* **What this task involves**: Go through the data below and copy each line where the word "return" occurs.

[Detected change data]
_____

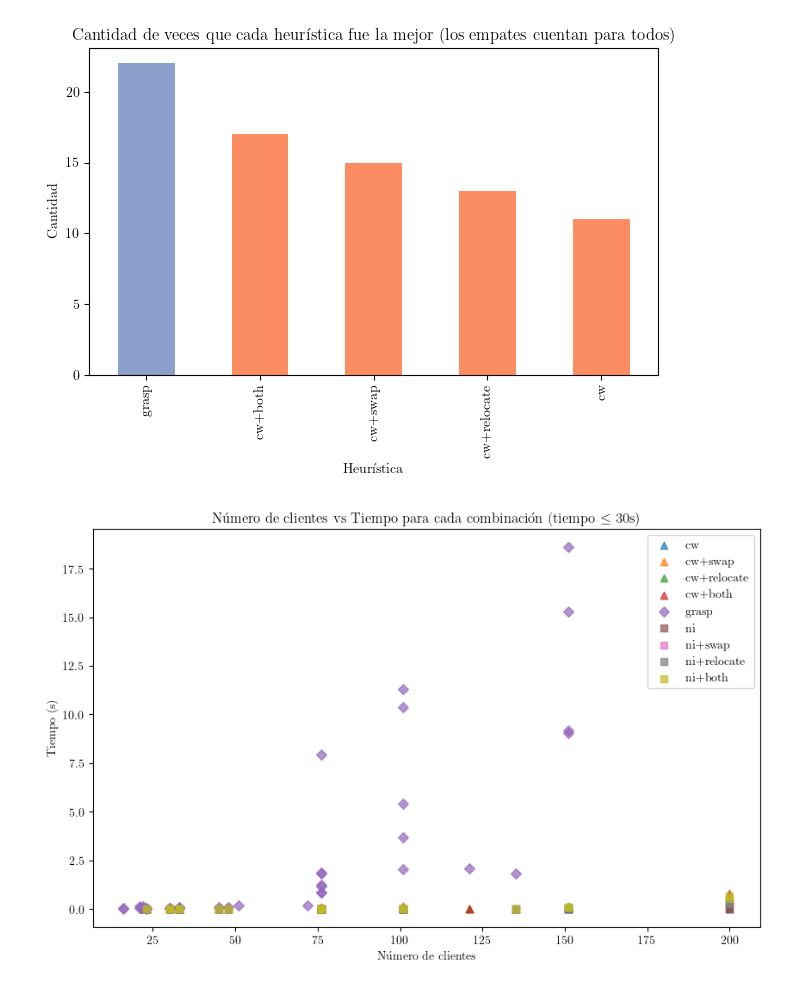
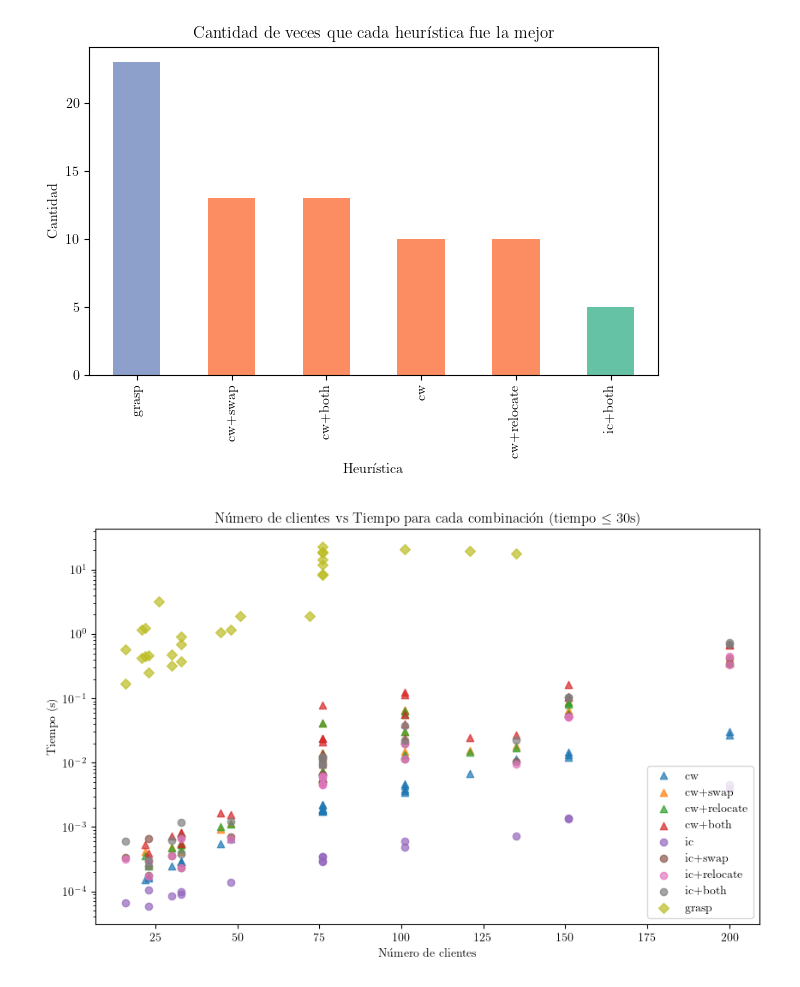
Before and after one commit to ngalindez/TD5-TP2, a Jupyter notebook: experiments/graficos.ipynb, the cells around one changed output. Cells and saved outputs as stored; diff of their text form; code cells hidden in the pictures.

```diff
--- a/experiments/graficos.ipynb
+++ b/experiments/graficos.ipynb
@@ -7,6 +7,8 @@ plt.rc('text', usetex=True)
 plt.rc('font', family='serif')
 # %%
 df = pd.read_csv('/Users/nicogalindez/UTDT/TD5/TD5-TP2/experiments/results/output.csv')
+
+df.replace('ni', 'ic', inplace=True)
 
 def clean_combination(row):
     heuristic = row['heuristic']
@@ -45,41 +47,42 @@ for instance, group in df_ok.groupby('instance'):
         best_counts[comb] = best_counts.get(comb, 0) + 1
 
 # Convertir a Series para graficar
 best_counts_series = pd.Series(best_counts).sort_values(ascending=False)
 
 # Asignar un color para cada heurística base
 base_colors = {
     'cw': '#fc8d62',      # naranja
-    'ni': '#66c2a5',      # verde
+    'ic': '#66c2a5',      # verde
     'grasp': '#8da0cb',   # azul
     'other': '#7f7f7f'    # gris
 }
 
 def get_family(combination):
     if combination.startswith('cw'):
         return 'cw'
-    elif combination.startswith('ni'):
-        return 'ni'
+    elif combination.startswith('ic'):
+        return 'ic'
     elif combination.startswith('grasp'):
         return 'grasp'
     else:
         return 'other'
 
 # Construir la lista de colores para cada barra
 bar_colors = [base_colors.get(get_family(comb), base_colors['other']) for comb in best_counts_series.index]
 
 # Graficar
 best_counts_series.plot(kind='bar', color=bar_colors)
-plt.title('Cantidad de veces que cada heurística fue la mejor (los empates cuentan para todos)')
+plt.title('Cantidad de veces que cada heurística fue la mejor')
 plt.xlabel('Heurística')
 plt.ylabel('Cantidad')
 plt.tight_layout()
+plt.savefig('/Users/nicogalindez/UTDT/TD5/TD5-TP2/experiments/graficos/1.png', dpi=300)
 plt.show()
 # %% [output]
-[figure, old version]
+[figure, new version]
 # %%
-# Graficar tiempo vs número de clientes con diferentes formas para cw, ni, grasp
-# Usar solo aquellos que tardaron menos de 30s
+# Graficar tiempo vs número de clientes con diferentes formas para cw, ic, grasp
+# Usamos solo aquellos que tardaron menos de 30s
 
 plt.figure(figsize=(10,6))
 
@@ -89,7 +92,7 @@ df_fast = df_ok[df_ok['time'] < 30]
 # Definir formas de marcador para cada familia (hacerlas diferentes)
 marker_map = {
     'cw': '^',      # triángulo hacia arriba
-    'ni': 's',      # cuadrado
+    'ic': 's',      # cuadrado
     'grasp': 'D',   # diamante
     'ic': 'o',      # círculo
     'other': 'x'    # x para cualquier otro
@@ -102,13 +105,15 @@ for combination in df_fast['combination'].unique():
     marker = marker_map.get(family, marker_map['other'])  # por defecto 'x' si no se encuentra
     plt.scatter(subset['num_clientes'], subset['time'], label=combination, alpha=0.7, marker=marker)
 
+plt.yscale('log')
 plt.xlabel('Número de clientes')
 plt.ylabel('Tiempo (s)')
 plt.title(f'Número de clientes vs Tiempo para cada combinación (tiempo $\leq$ 30s)')
 plt.legend()
+plt.savefig('/Users/nicogalindez/UTDT/TD5/TD5-TP2/experiments/graficos/2.png', dpi=300)
 plt.show()
 # %% [output]
-[figure, old version]
+[figure, new version]
 # %%
 # Considerar solo filas donde 'gap' y 'best_known' no son NaN
 df_gap = df_ok.dropna(subset=['gap', 'best_known'])
```
Also changed, not shown: parts of 6 cells of this notebook, 3 other files.
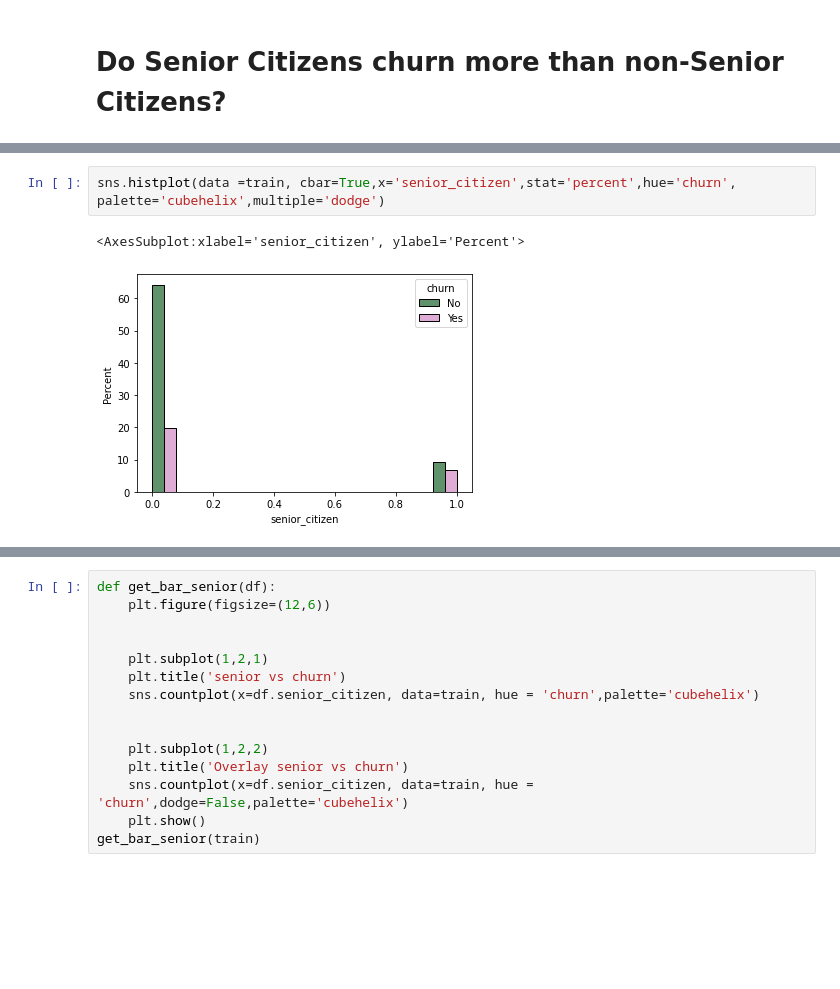
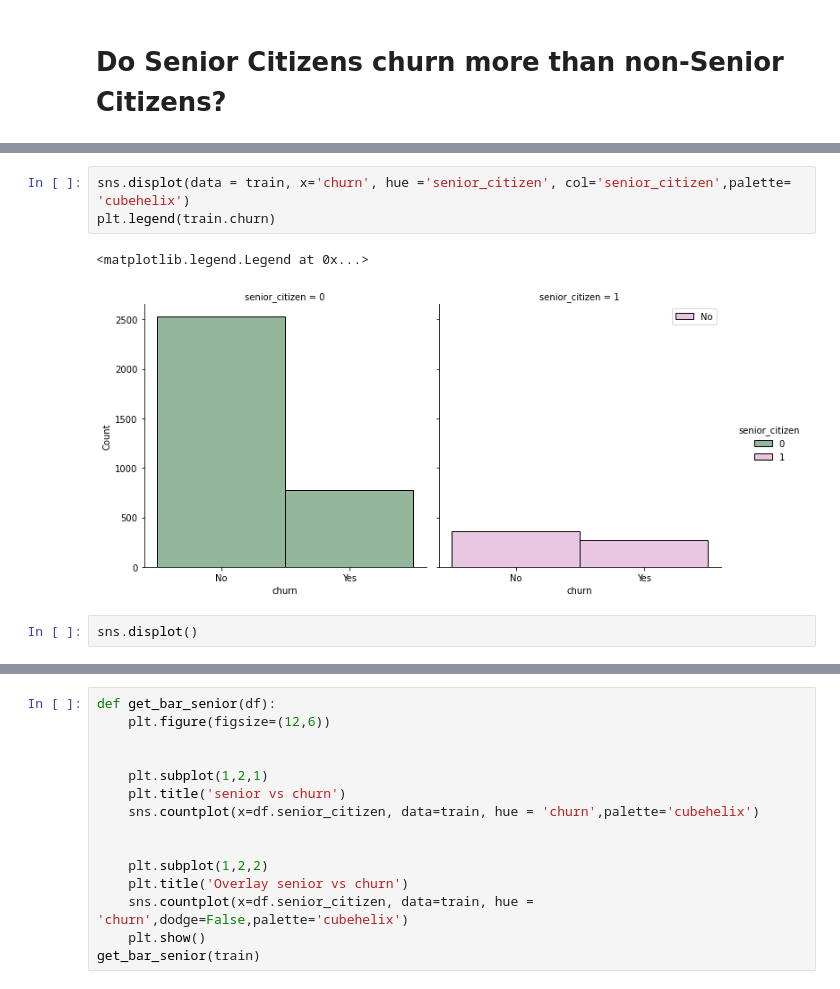
Before and after one commit to Yvette-Ibarra/classification-project, a Jupyter notebook: working_notebook.ipynb, the cells around one changed output, grey strips where cells are left out. Cells and saved outputs as stored; diff of their text form; blank space fills up the shorter version.

```diff
--- a/working_notebook.ipynb
+++ b/working_notebook.ipynb
@@ -405,8 +405,11 @@ ax.bar(['Not Senior Citizen', 'Senior Citizen'],0)
 # %% [output]
 <BarContainer object of 2 artists>
 [figure]
-# %%
-sns.histplot(data =train, cbar=True,x='senior_citizen',stat='percent',hue='churn', palette='cubehelix',multiple='dodge')
-# %% [output]
-<AxesSubplot:xlabel='senior_citizen', ylabel='Percent'>
-[figure, removed]
+# %%
+sns.displot(data = train, x='churn', hue ='senior_citizen', col='senior_citizen',palette= 'cubehelix')
+plt.legend(train.churn)
+# %% [output]
+<matplotlib.legend.Legend at 0x...>
+[figure, added]
+# %%
+sns.displot()
```
Also changed, not shown: parts of 71 cells of this notebook, 3 other files.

_____

* **Task output**:
         return 'cw'
-        return 'ni'
+        return 'ic'
         return 'grasp'
         return 'other'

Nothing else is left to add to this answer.